> _TASK STATEMENT_:
Scan each line of the entries below for the word "textColor" and count the ones where it appears. The answer is that number alone.

(Itemized modification records)
____

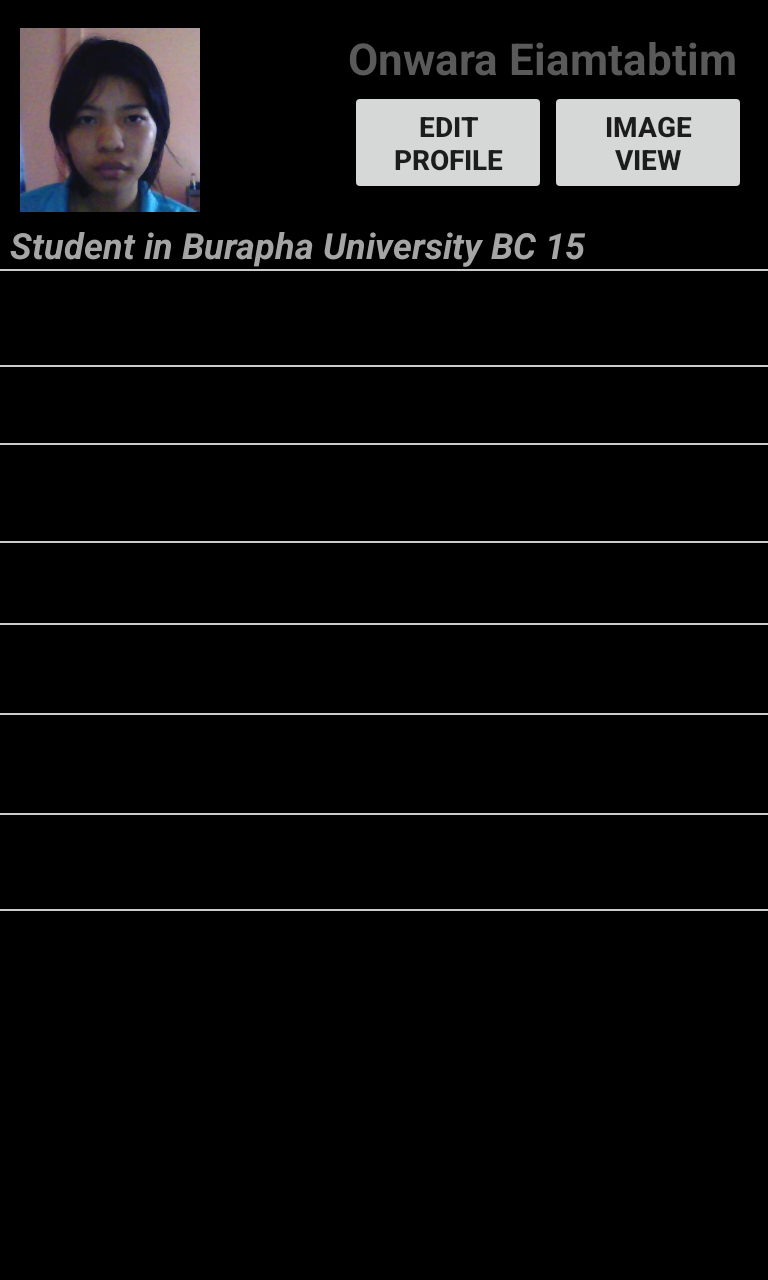
Repository: Android55410599/PROFILE
Layout: Resume_55410559/res/layout/activity_main.xml
An editor plug-in stored every save of this project. The layout is shown before and after the next save, followed by the edit.
It is drawn on a 768 x 1280 px phone screen (xhdpi) without system bars, with theme AppTheme; the app's code is not run.

Above is the layout before, as saved 2014-09-03 13:55:27.

After the next save:
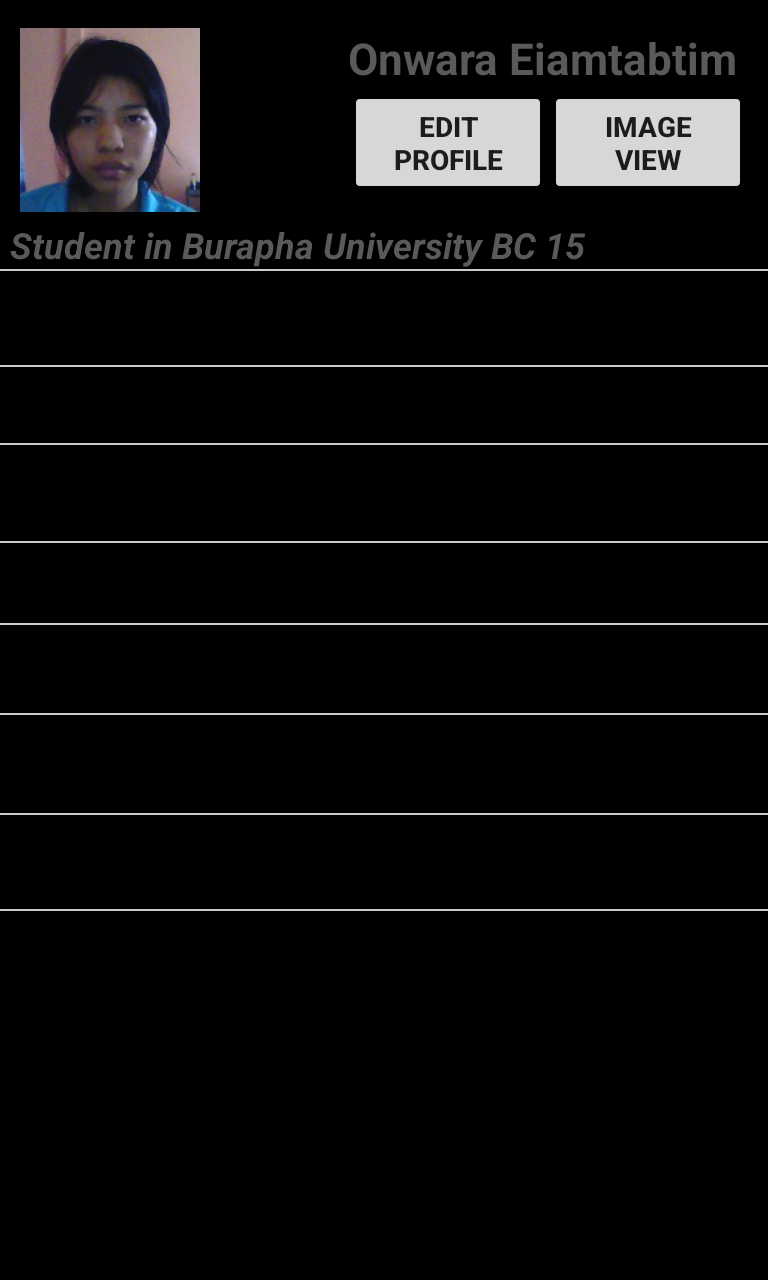
Saved 16 s later.
--- a/Resume_55410559/res/layout/activity_main.xml
+++ b/Resume_55410559/res/layout/activity_main.xml
@@ -71,7 +71,7 @@
             android:layout_marginLeft="5dp"
             android:text="Student in Burapha University BC 15"
             android:textAppearance="?android:attr/textAppearanceMedium"
-            android:textColor="#A5A5A5"
+            android:textColor="#5A5A5A"
             android:textStyle="bold|italic" />
 
     </LinearLayout>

____

> _WRITTEN ANSWER_:
2